Your response must be made up of each line in the data below that contains the string "Validation".

[Start of Attachment]

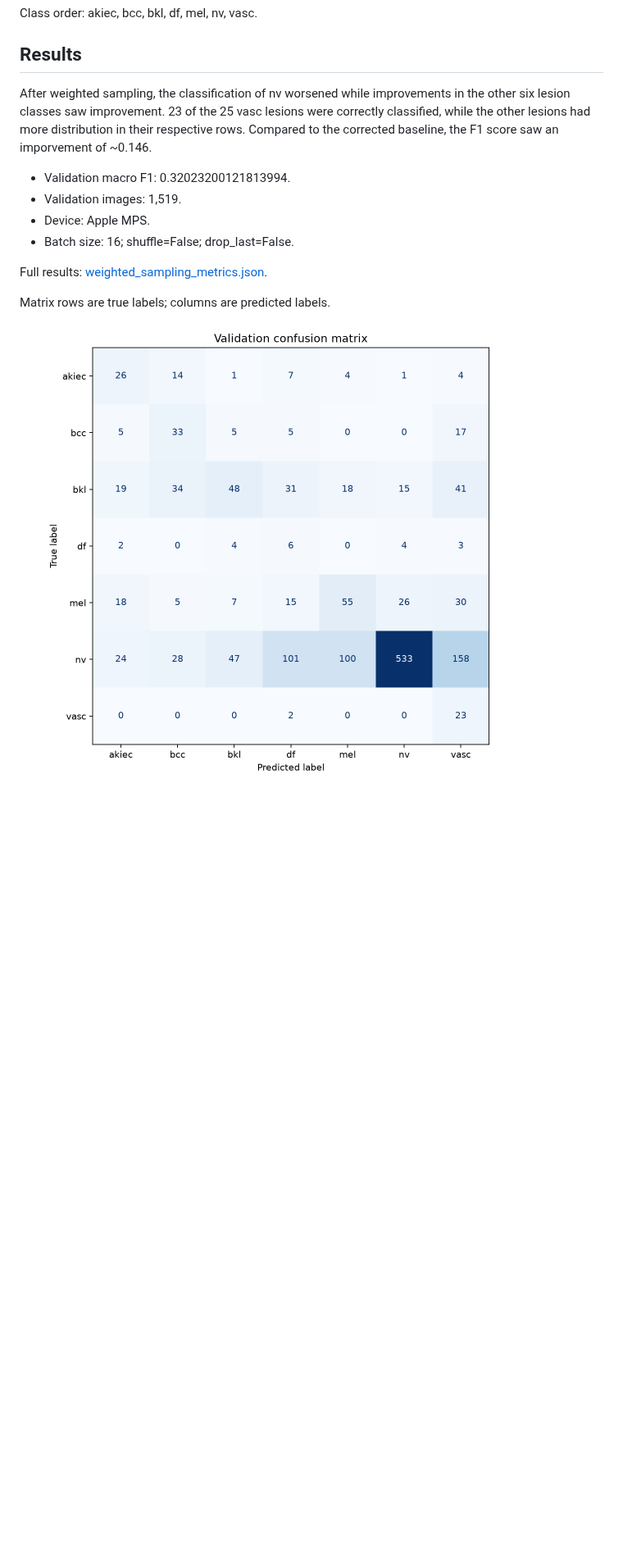
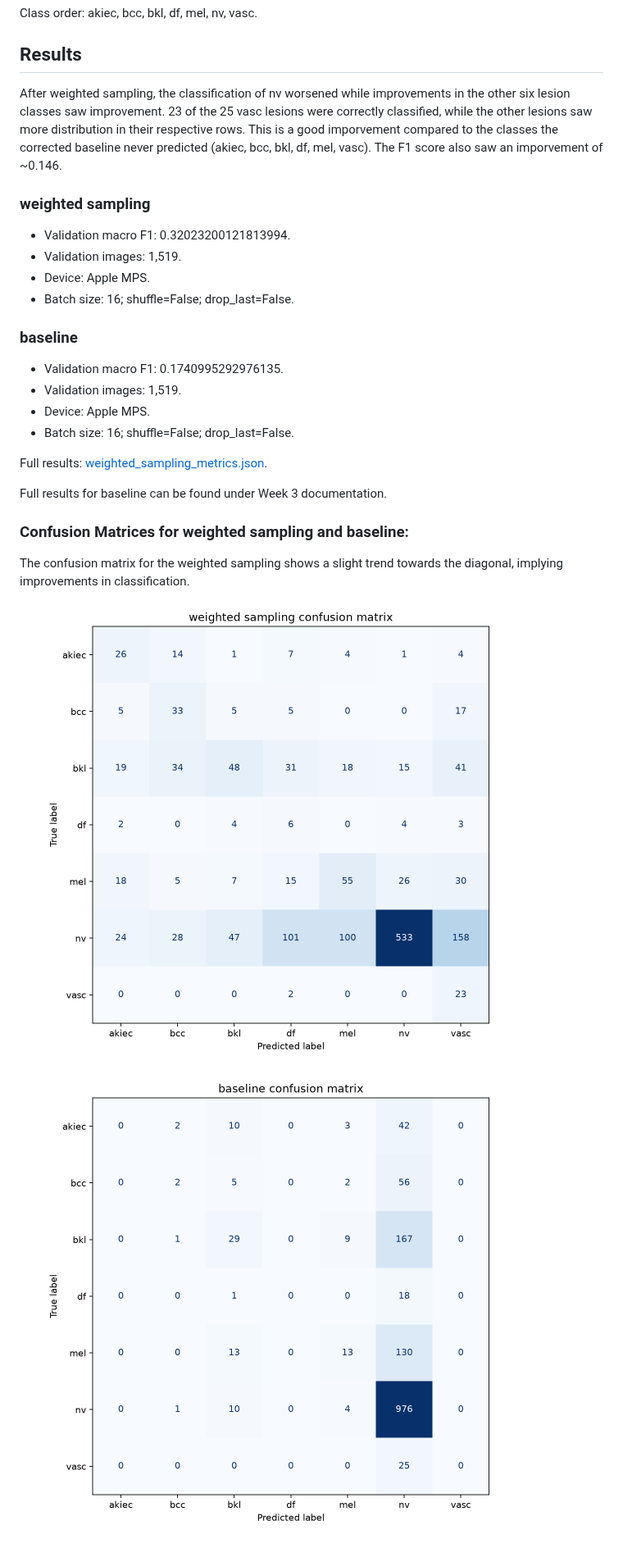
Before and after one commit to TAMU-Aggie-Data-Science-Club/fall2026-pixel-pathology, a Markdown page: docs/week4/weighted_sampling.md, the part around the change. Shown at 82% size. Rendered like a GitHub page; pictures changed too: docs/week4/baseline_matrix.png (added), docs/week4/weighted_sampling_matrix.png; blank space fills up the shorter version.

Commit message:
updated doc to include baseline results for comparison

```diff
--- a/docs/week4/weighted_sampling.md
+++ b/docs/week4/weighted_sampling.md
@@ -14,15 +14,31 @@ Class order: akiec, bcc, bkl, df, mel, nv, vasc.
 
 ## Results
 
-After weighted sampling, the classification of nv worsened while improvements in the other six lesion classes saw improvement. 23 of the 25 vasc lesions were correctly classified, while the other lesions had more distribution in their respective rows. Compared to the corrected baseline, the F1 score saw an imporvement of ~0.146.
+After weighted sampling, the classification of nv worsened while improvements in the other six lesion classes saw improvement. 23 of the 25 vasc lesions were correctly classified, while the other lesions saw more distribution in their respective rows. This is a good imporvement compared to the classes the corrected baseline never predicted (akiec, bcc, bkl, df, mel, vasc). The F1 score also saw an imporvement of ~0.146.
+
+### weighted sampling
 
 - Validation macro F1: 0.32023200121813994.
 - Validation images: 1,519.
 - Device: Apple MPS.
 - Batch size: 16; shuffle=False; drop_last=False.
 
+
+### baseline
+
+- Validation macro F1: 0.1740995292976135.
+- Validation images: 1,519.
+- Device: Apple MPS.
+- Batch size: 16; shuffle=False; drop_last=False.
+
+
 Full results: [weighted_sampling_metrics.json](weighted_sampling_metrics.json).
 
-Matrix rows are true labels; columns are predicted labels.
+Full results for baseline can be found under Week 3 documentation.
+
+### Confusion Matrices for weighted sampling and baseline: <br>
+The confusion matrix for the weighted sampling shows a slight trend towards the diagonal, implying improvements in classification.
 
 ![Weigted sampling confusion matrix](weighted_sampling_matrix.png)
+
+![Baseline confusion matrix](baseline_matrix.png)
```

[End of Attachment]

**TASK OUTPUT**
 - Validation macro F1: 0.32023200121813994.
 - Validation images: 1,519.
+- Validation macro F1: 0.1740995292976135.
+- Validation images: 1,519.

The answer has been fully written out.